Yeo M., Acosta N., Llewellyn M., Sanchez H., Adamson S., Miles G.A.J., Lopez E., Gonzalez N., Patterson J.S., Gaunt M.W. Origins of Chagas disease: Didelphis species are natural hosts of Trypanosoma cruzi I and armadillos hosts of Trypanosoma cruzi II, including hybrids. Int. J. Parasitol. 2005;35:225–233. [PubMed]
Yeo M., Lewis M.D., Carrasco H.J., Acosta N., Llewellyn M., da Silva Valente S.A., de Costa Valente V., de Arias A.R., Miles M.A. Resolution of multiclonal infections of Trypanosoma cruzi from naturally infected triatomine bugs and from experimentally infected mice by direct plating on a sensitive solid medium. Int. J. Parasitol. 2007;37:111–120. [PubMed]

Save items

Related citations in PubMed

See reviews...See all...

Cited by other articles in PMC

See all...


  • Compound
    PubChem chemical compound records that cite the current articles. These references are taken from those provided on submitted PubChem chemical substance records. Multiple substance records may contribute to the PubChem compound record.
  • MedGen
    Related information in MedGen
  • PubMed
    PubMed citations for these articles
  • Substance
    PubChem chemical substance records that cite the current articles.
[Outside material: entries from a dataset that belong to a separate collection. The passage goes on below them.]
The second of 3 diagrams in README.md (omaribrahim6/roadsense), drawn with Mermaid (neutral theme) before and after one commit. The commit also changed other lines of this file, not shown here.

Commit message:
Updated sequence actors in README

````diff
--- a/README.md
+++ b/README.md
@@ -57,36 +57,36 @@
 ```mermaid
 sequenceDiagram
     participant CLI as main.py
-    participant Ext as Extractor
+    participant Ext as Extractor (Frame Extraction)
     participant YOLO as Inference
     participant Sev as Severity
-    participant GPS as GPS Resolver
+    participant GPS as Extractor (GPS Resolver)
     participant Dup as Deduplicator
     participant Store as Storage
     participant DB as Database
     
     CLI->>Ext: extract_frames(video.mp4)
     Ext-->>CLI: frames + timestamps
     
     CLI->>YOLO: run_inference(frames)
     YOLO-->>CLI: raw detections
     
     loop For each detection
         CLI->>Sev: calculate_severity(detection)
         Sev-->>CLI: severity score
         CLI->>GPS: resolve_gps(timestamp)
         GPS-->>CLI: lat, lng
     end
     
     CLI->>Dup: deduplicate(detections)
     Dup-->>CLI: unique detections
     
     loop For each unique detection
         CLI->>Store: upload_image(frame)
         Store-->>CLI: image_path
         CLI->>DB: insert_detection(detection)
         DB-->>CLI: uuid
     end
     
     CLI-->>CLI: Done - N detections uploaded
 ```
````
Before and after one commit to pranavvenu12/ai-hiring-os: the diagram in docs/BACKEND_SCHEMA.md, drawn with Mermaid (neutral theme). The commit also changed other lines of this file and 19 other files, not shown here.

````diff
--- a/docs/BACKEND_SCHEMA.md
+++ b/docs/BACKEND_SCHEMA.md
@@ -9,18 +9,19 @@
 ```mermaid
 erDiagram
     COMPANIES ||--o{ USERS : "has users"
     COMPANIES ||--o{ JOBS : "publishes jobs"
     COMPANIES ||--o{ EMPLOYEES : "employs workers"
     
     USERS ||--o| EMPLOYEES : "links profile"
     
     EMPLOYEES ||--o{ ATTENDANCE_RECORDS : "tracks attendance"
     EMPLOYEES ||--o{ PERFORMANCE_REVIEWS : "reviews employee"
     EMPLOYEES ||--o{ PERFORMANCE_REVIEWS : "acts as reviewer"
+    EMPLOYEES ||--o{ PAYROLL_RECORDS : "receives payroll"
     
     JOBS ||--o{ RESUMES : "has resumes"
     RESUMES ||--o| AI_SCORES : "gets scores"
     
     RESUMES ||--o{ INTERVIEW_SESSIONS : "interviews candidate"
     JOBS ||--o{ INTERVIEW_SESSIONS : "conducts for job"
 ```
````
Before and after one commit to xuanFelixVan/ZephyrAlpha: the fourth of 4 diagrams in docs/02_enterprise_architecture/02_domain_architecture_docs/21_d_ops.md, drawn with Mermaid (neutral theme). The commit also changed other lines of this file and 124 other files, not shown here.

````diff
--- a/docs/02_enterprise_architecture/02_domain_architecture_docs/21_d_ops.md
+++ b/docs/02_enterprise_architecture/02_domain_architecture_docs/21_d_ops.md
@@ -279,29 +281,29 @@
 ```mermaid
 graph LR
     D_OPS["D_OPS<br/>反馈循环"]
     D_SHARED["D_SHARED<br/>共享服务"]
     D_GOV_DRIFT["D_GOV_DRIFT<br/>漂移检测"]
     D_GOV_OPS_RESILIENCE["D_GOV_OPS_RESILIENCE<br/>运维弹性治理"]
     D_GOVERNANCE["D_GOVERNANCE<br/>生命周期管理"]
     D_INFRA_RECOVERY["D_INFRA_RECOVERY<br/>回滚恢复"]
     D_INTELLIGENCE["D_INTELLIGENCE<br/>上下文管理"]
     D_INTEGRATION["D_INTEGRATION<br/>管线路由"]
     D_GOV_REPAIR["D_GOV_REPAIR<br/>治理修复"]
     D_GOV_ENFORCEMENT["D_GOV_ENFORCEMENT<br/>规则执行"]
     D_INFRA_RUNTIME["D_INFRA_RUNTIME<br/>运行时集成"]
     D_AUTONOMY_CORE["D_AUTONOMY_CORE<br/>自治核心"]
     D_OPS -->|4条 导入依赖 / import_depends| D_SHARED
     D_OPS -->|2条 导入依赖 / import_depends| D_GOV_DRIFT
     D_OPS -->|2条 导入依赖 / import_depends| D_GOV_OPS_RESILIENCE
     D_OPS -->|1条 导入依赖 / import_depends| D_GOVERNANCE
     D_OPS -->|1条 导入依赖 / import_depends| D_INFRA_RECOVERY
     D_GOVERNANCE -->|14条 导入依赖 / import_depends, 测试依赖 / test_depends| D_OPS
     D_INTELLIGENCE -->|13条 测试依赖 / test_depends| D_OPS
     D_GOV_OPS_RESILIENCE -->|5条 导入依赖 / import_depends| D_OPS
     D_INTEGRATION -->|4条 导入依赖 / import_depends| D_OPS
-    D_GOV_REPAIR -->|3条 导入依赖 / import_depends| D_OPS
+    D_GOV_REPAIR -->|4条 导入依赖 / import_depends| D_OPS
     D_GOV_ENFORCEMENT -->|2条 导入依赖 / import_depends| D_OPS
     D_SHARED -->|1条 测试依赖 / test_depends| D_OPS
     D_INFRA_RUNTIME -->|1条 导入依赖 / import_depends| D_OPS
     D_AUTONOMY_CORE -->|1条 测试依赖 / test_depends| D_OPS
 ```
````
These references are taken from those provided on submitted PubChem chemical substance records.
  • Taxonomy
    Taxonomy records associated with the current articles through taxonomic information on related molecular database records (Nucleotide, Protein, Gene, SNP, Structure).
  • Taxonomy Tree
    Taxonomy Tree

Recent Activity

Your browsing activity is empty.

Activity recording is turned off.

Turn recording back on

See more...